From left, Carrie Renner (student), Jalene Armstrong (student), Eileen Collins (director) and Sandra Hamdi (student) are preparing for the first day of class at the Maryland Electrology Education Center in Laurel. (Kaptured by Kasper photo)

Most entrepreneurs are content just to start a business. Eileen Collins went a step further and launched a career school aimed at helping others achieve the same success she enjoyed as a small business operator.

Opened in November 2023, the Maryland Electrolysis Education Center in Laurel isn’t just training students. It’s also addressing a vexing workforce shortage in a personal service that’s in high demand, and easing the financial burden that makes it difficult for new electrolysis practitioners to set up shop in Maryland.

“When I had to go to California to obtain the qualifications to become a licensed instructor in Maryland, I realized that there was a need for a local educational institution that would offer students a rewarding career opportunity without requiring out of state travel,” Collins said.

MEEC is now providing a less expensive option for students in the mid-Atlantic region interested in pursuing a license, she said.

“They don’t have to travel or spend money on a hotel or Airbnb while doing the in-person part, which is a big part of the process,” she explained.

It’s the only electrology career school in Maryland, and the first in-state option in more than 17 years.

Long process

Collins’s journey began in June 2021 and has been entirely self-funded to date.

As a new widow with a son in his first year at an out-of-state college, she decided to become an instructor during the pandemic to guarantee an income if she lost her business.

That required making up the remaining study she needed to satisfy the 600 hours of education required by the Maryland Board of Nursing. While most of it could be completed online, Collins still needed to complete 80 hours of in-person training at the California Electrology Academy and had to spend two weeks in the state as a result.

“Prior to opening the MEEC, the nearest schools recognized for licensure in Maryland were in New York, Massachusetts, Georgia, or California,” she said.

Collins also needed to modify the curriculum she purchased from Academy Dectro to meet Maryland state requirements, square away insurance, and submit a list of existing equipment, which now includes eight treatment tables, epilators, lamps and stools.

The second part of her submission required a move-in-ready operation, a signed executed lease with all permits, and a bond to cover tuition.

Collins can accommodate eight students but is bonded for 10. Maryland state law, meanwhile, sets a limit of 10 students per instructor.

“There is only one other instructor in Maryland and I enlisted her to help me,” she said. “I hope to add more over time.”

Flexible study

Running a school has been quite a different experience from running a business, Collins said.

For starters, the Maryland Higher Education Commission’s extremely detailed application to set up a new career school runs 60 pages long.

“Maryland Board of Nursing members watched me work and I had to deliver two different lesson plans to the Board,” she said.

After two years of operation, MEEC will be able to accept payments made from students’ 529 college savings accounts.
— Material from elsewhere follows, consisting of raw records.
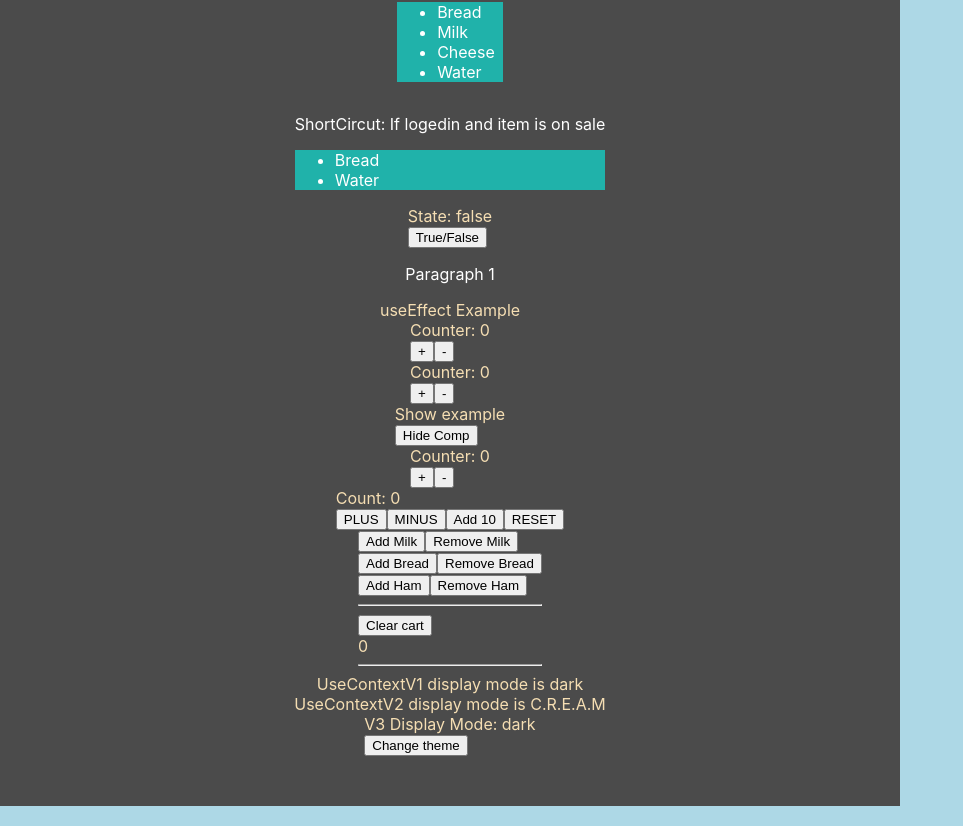
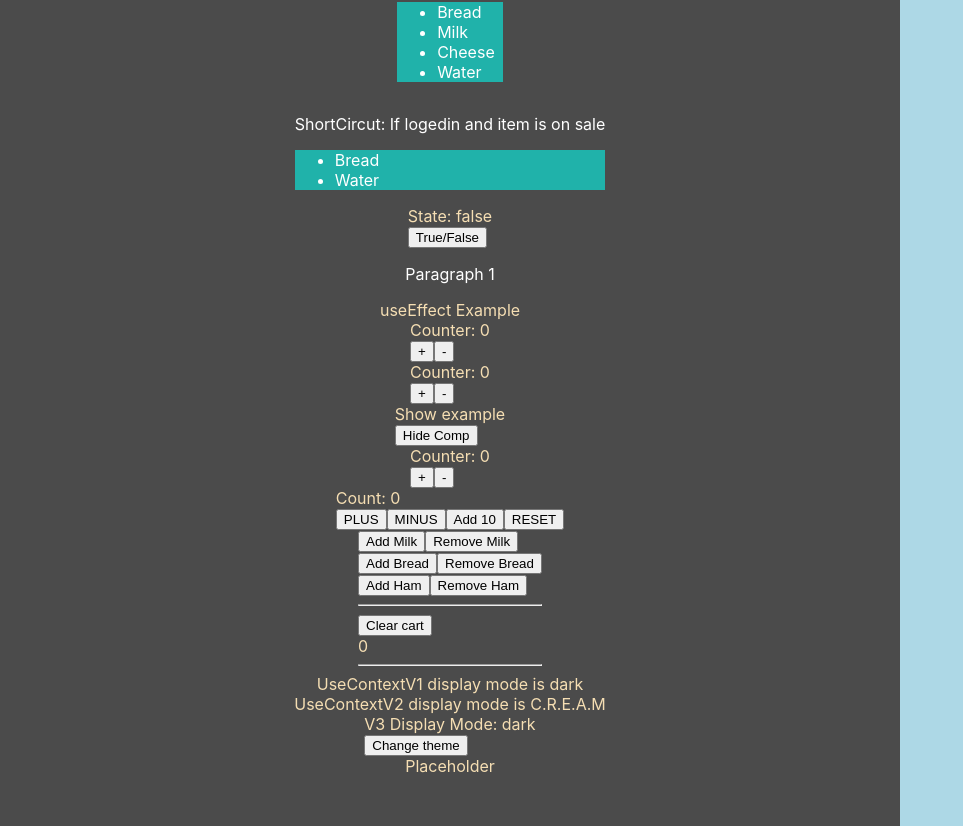
Before and after one commit to NatuRal3/feu2-frameworks, a React (Create React App) app in the folder m-f-a/: page / in a window 1280 px wide. Shown: the part 777-1603 px from the top of the page, without its empty margins (0-963 px from the left). Built offline with nearby package versions, Linux system fonts and the light colour scheme.

Commit message:
placeholder

```diff
--- a/m-f-a/src/App.js
+++ b/m-f-a/src/App.js
@@ -53,6 +53,7 @@ function App() {
       <UseContextV3 />
       {/* <ZustandV1 /> */}
       {/* <ZustandV2 /> */}
+      <div>Placeholder</div>
     </div>
   );
 }
```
“We offer a two-part curriculum with 250 hours of self-paced online theory and a 400 hour in-person portion, 50 hours more than the state requirement,” Collins said. “We estimate that students could finish in six to eight months, depending on how often they’re coming to school.”

Instruction is designed to be flexible, she added, as many students have jobs and lives that they need to work around.

Growing demand

Electrolysis is a procedure that uses thermolysis (localized heat), galvanic electrolysis (chemical dissolving) or a blend of both methods to permanently remove hair, and can be used on any part of the body.

According to Collins, established electrologists typically earn between $40,000 and $75,000 per year, and it’s a good career choice for people with families who want to set their own hours and workdays.

“This field has been in greater demand because many electrologists retired during COVID or didn’t come back to work,” she said. “We are all very busy in our practices and need help as a result.”

The number of clients continues to grow now, in part because men have become more inclined to use the service.

According to Collins, they typically seek out electrolysis for unibrow work, hair removal on the upper cheeks, neck and knuckles, and for thinning out arm hair.

“The amount of clients we see from the trans community has also drastically increased, as insurance is beginning to cover some of those treatments,” Collins said.

Although most electrologists don’t accept insurance, they do provide receipts that clients can submit for claims.

After passing the licensing exam, MEEC graduates are eligible to practice in Maryland and are also prepared to sit for International Board of Electrologist Certification licensing in other states.

Establishing a school wasn’t what Collins initially envisioned herself doing when she set out to become an instructor, but she said she decided to fill the need she saw.

“Maybe I didn’t see the enormity of what I was doing because I was concentrating on small pieces of it as I went along,” she said. “When I look back, though, the totality of everything coming together is a little overwhelming when I think about it.”